Tonight in London, film magazine Sight & Sound (published by the British Film Institute) announces its once-in-a-decade poll of the greatest films of all time, “perhaps the most recognized poll of its kind in the world.” The poll was first conducted in 1952. Earlier this year they asked about 800 critics, programmers, academics and curators from around the world to make submissions, including yours truly. Below I’ve copied the list I sent in along with my motivations. And yes I included one film with a sports theme. I think probably one or two of my selections made it to the final rankings. I would love to hear your opinions.
My ten films (in no particular order) are:
4. Raging Bull
7. Borom Sarret
10. The Birds
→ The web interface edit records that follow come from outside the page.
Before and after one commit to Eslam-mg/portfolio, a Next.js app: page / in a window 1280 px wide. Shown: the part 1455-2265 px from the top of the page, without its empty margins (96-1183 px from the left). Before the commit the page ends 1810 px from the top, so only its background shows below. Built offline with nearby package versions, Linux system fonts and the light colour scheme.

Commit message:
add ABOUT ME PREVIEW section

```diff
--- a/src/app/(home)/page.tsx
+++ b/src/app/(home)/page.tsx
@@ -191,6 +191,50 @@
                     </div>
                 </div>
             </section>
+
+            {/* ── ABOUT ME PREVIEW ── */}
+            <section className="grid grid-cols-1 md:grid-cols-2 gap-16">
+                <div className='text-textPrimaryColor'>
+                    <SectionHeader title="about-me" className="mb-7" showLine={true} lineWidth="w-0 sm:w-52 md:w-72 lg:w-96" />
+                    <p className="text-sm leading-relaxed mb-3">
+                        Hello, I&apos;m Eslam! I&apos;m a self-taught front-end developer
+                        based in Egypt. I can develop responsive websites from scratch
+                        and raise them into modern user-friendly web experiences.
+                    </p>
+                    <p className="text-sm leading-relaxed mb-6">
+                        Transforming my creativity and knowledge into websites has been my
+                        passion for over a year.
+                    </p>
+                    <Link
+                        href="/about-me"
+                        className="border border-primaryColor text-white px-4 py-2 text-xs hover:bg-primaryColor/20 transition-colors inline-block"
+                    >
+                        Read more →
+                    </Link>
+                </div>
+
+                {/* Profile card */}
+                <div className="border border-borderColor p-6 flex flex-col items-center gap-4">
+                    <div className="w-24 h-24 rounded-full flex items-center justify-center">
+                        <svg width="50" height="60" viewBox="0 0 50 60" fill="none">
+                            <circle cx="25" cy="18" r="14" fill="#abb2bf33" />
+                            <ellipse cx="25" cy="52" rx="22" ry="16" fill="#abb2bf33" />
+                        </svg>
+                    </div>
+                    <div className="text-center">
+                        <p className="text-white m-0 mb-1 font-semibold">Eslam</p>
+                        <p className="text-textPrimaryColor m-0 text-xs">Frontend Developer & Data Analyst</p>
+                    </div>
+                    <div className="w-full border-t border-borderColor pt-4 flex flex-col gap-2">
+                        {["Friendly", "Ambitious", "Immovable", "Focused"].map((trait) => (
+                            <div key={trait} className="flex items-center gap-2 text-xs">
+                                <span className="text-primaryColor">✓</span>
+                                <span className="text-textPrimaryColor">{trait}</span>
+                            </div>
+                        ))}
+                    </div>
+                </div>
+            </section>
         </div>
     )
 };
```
I chose these ten films as they have had the biggest impact on my own view of cinema. Battle of Algiers stands alone as a piece of fictional documentary. I like both Emile de Antonio’s 1968 documentary “In The Year of the Pig” (1968) and Peter Davis’s “Hearts and Minds” as definitive pieces of work on Vietnam (I think Davis used some of de Antonio’s footage). Filmmakers as diverse as Michael Moore and Errol Morris swear by “The Emperor’s Naked Army Marches On,” about a Japanese World War II veteran. “Casablanca” (a film set in Africa with hardly any Africans in it), Hitchcock’s “The Birds,” “The Godfather (I)” and “Raging Bull” are all classic films. Finally, I picked two African films knowing full well those won’t probably make it far in the poll, but I feel strongly about their value as cinema. “Borom Sarret” (The Wagoner), an 18-minute film set in newly independent Senegal by Ousmane Sembene. The film is considered the first directed by a black African in 1966. And finally, I decided on including “Mapantsula,” a 1988 film about a gangster-activist made by the black-white South Africa duo of Thomas Mogotlane and Oliver Schmitz and which I consider the definitive film on Apartheid.